To begin, recognize that attitude is everything: bring a positive outlook to the task of getting along with difficult personalities or navigating diverging opinions. Getting along well with others is not just a skill for the nursery-school set. The ability to work well with colleagues, clients and bosses is a must for professional growth, no matter the differences in temperament and work styles.

Take a Deep Breath: Differences in personality or opinions are real and are valid. Try to understand that quote-unquote difficult colleagues may simply have a different perspective and are not deliberately trying to annoy or harass you. Likewise, differences in opinion or work style do not mean that someone is in the wrong. By simply aknowledging the reality of “different strokes, for different folks” you may find some of your animosity dissipates.

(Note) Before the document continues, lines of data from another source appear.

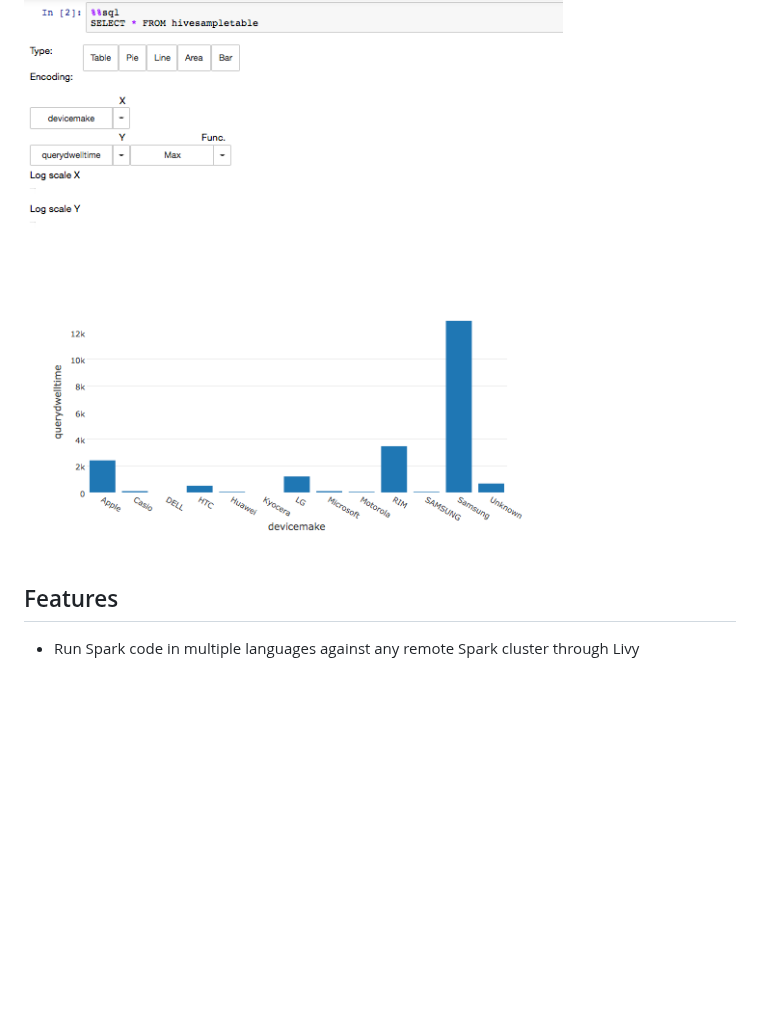
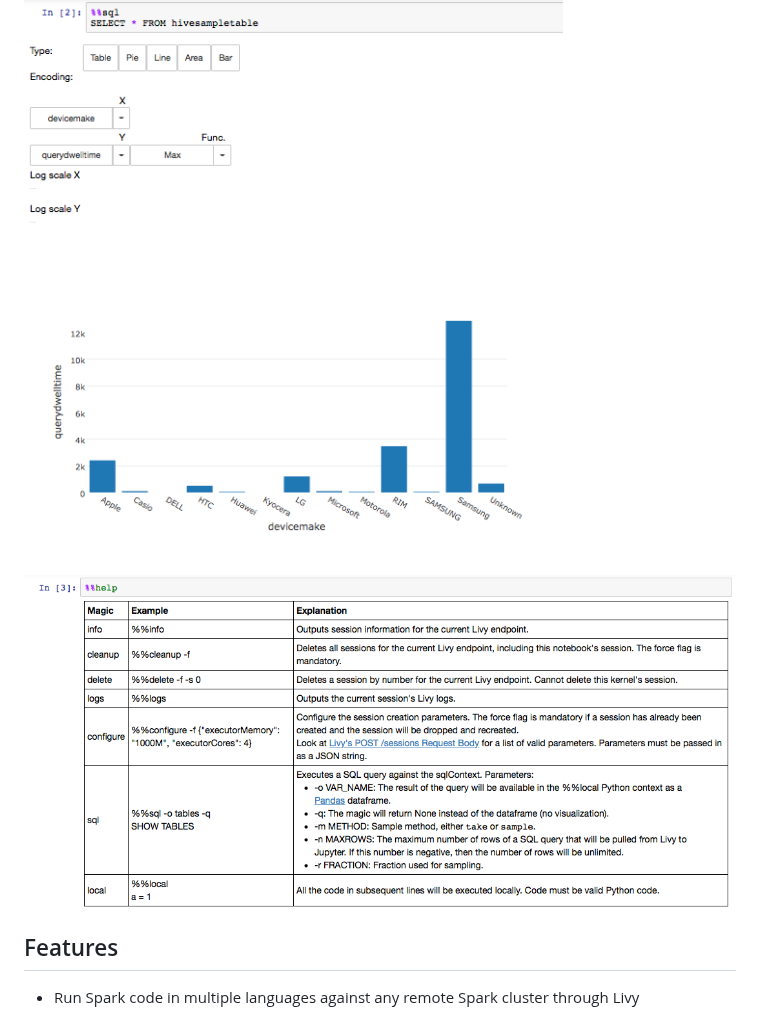
Before and after one commit to jupyter-incubator/sparkmagic, a Markdown page: README.md, the part around the change. Drawn GitHub-style; pictures changed too: screenshots/help.png (added); blank space fills up the shorter version.

Commit message:
Help screenshot

```diff
--- a/README.md
+++ b/README.md
@@ -6,6 +6,8 @@ The Sparkmagic project includes a set of magics for interactively running Spark
 ![Automatic SparkContext and SQLContext creation](screenshots/sparkcontext.png)
 
 ![Automatic visualization](screenshots/autoviz.png)
+
+![Help](screenshots/help.png)
 
 ## Features
 
```
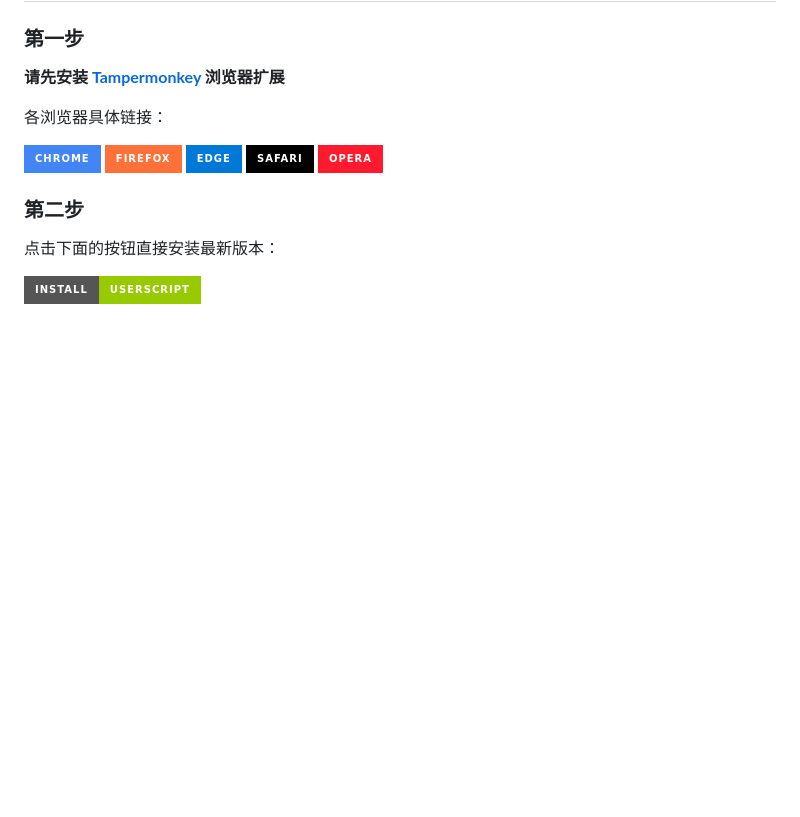
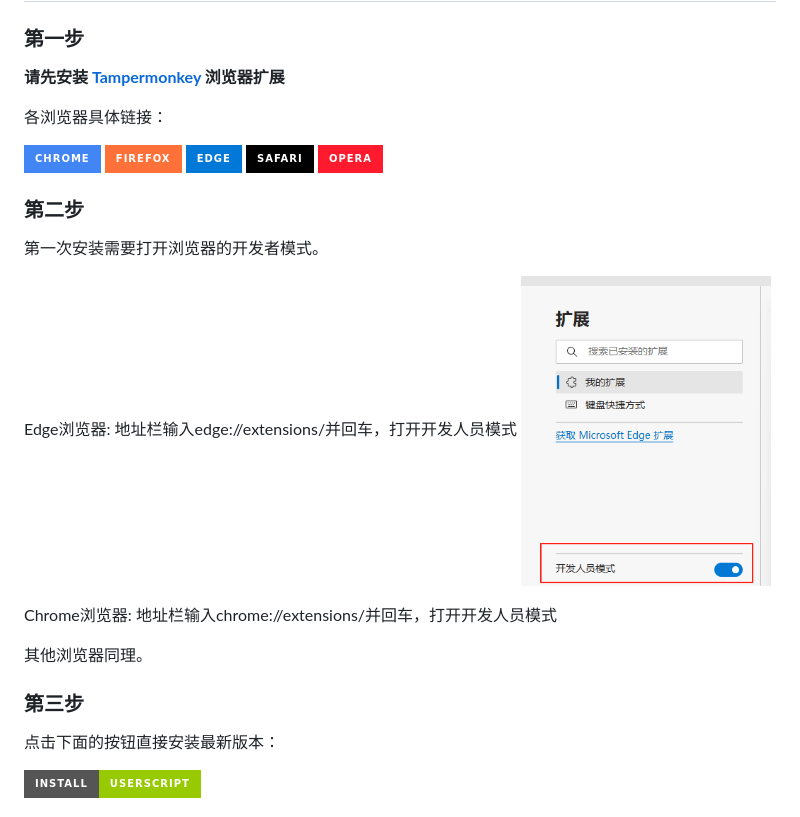
Before and after one commit to Hronrad/LMS-enhancement, a Markdown page: README.md, the part around one of its changes. Drawn GitHub-style; pictures changed too: image/developer.png (added); badges without logos; blank space fills up the shorter version.

Commit message:
说明：开发者模式

```diff
--- a/README.md
+++ b/README.md
@@ -20,9 +20,17 @@
 [![Safari](https://img.shields.io/badge/Safari-000000?style=for-the-badge&logo=safari&logoColor=white)](https://apps.apple.com/us/app/tampermonkey/id1482490089)
 [![Opera](https://img.shields.io/badge/Opera-FF1B2D?style=for-the-badge&logo=opera&logoColor=white)](https://addons.opera.com/zh-cn/extensions/details/tampermonkey-beta/)
 
+### 第二步
+第一次安装需要打开浏览器的开发者模式。
 
+Edge浏览器: 地址栏输入edge://extensions/并回车，打开开发人员模式
+<img src="./image/developer.png" alt="edge" width="250">
 
-### 第二步
+Chrome浏览器: 地址栏输入chrome://extensions/并回车，打开开发人员模式
+
+其他浏览器同理。
+
+### 第三步
 点击下面的按钮直接安装最新版本：
 
 [![Install Script](https://img.shields.io/badge/Install-UserScript-green?style=for-the-badge&logo=tampermonkey)](https://greasyfork.org/zh-CN/scripts/546406-%E5%8D%97%E5%A4%A7lms%E6%99%BA%E6%85%A7%E6%95%99%E8%82%B2%E5%B9%B3%E5%8F%B0-mooc%E5%A2%9E%E5%BC%BA/)
```
Also changed, not shown: other parts of README.md (+1 -1 lines), 1 other file.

Act Fast: Don’t let conflicts simmer along until they come to a full boil. Be sure to address conflict head on when it first arises. It’s always easier to address a smaller problem than a big one so be sure to act quickly before you have a full scale conflagration on your hands.

Clear the Air: The key to resolving conflict is communication, communication, communication. No one is a mind reader; take time to calmly and neutrally explain your perspective to your co-workers. Colleagues may be unaware that their behavior has upset or bothered you and may be receptive to your concerns.

Listen Carefully: There are two-sides to every story. Be a good listener and you’ll learn how to resolve conflicts more readily.

Agree to Disagree: Sometimes people are truly out of sync. You can agree to disagree with a person’s work style or opinion. Just be sure to treat your co-worker professionally and politely and make clear that you expect the same courtesy.

Take it Up with Higher Ups: If a co-worker is deliberately sabotaging you, shirking work or committing a host of other office sins, schedule time to discuss the situation with your boss. Again, be sure to remain professional and objective. Your boss will be more receptive to your concerns if you don’t come off as a complainer or an emotional wreck.

Difficult Bosses: Bosses are people too and sometimes you wind up working for a difficult personality. Again, clear communication is essential; try to dispassionately and professionally communicate your concerns and work towards getting your relationship on a better footing. If your boss continues to be a source of conflict, consider consulting with your HR department for guidance or in a worst case scenario, explore other job options within the organization or elsewhere.

Conflict Resolved: A conflict is resolved when both parties agree the issue has been put to bed. Don’t assume that your communication or efforts towards resolution have worked. Explicitly ask to be sure that the air has been cleared and the issue resolved. True resolution means both parties are satisfied with the outcome.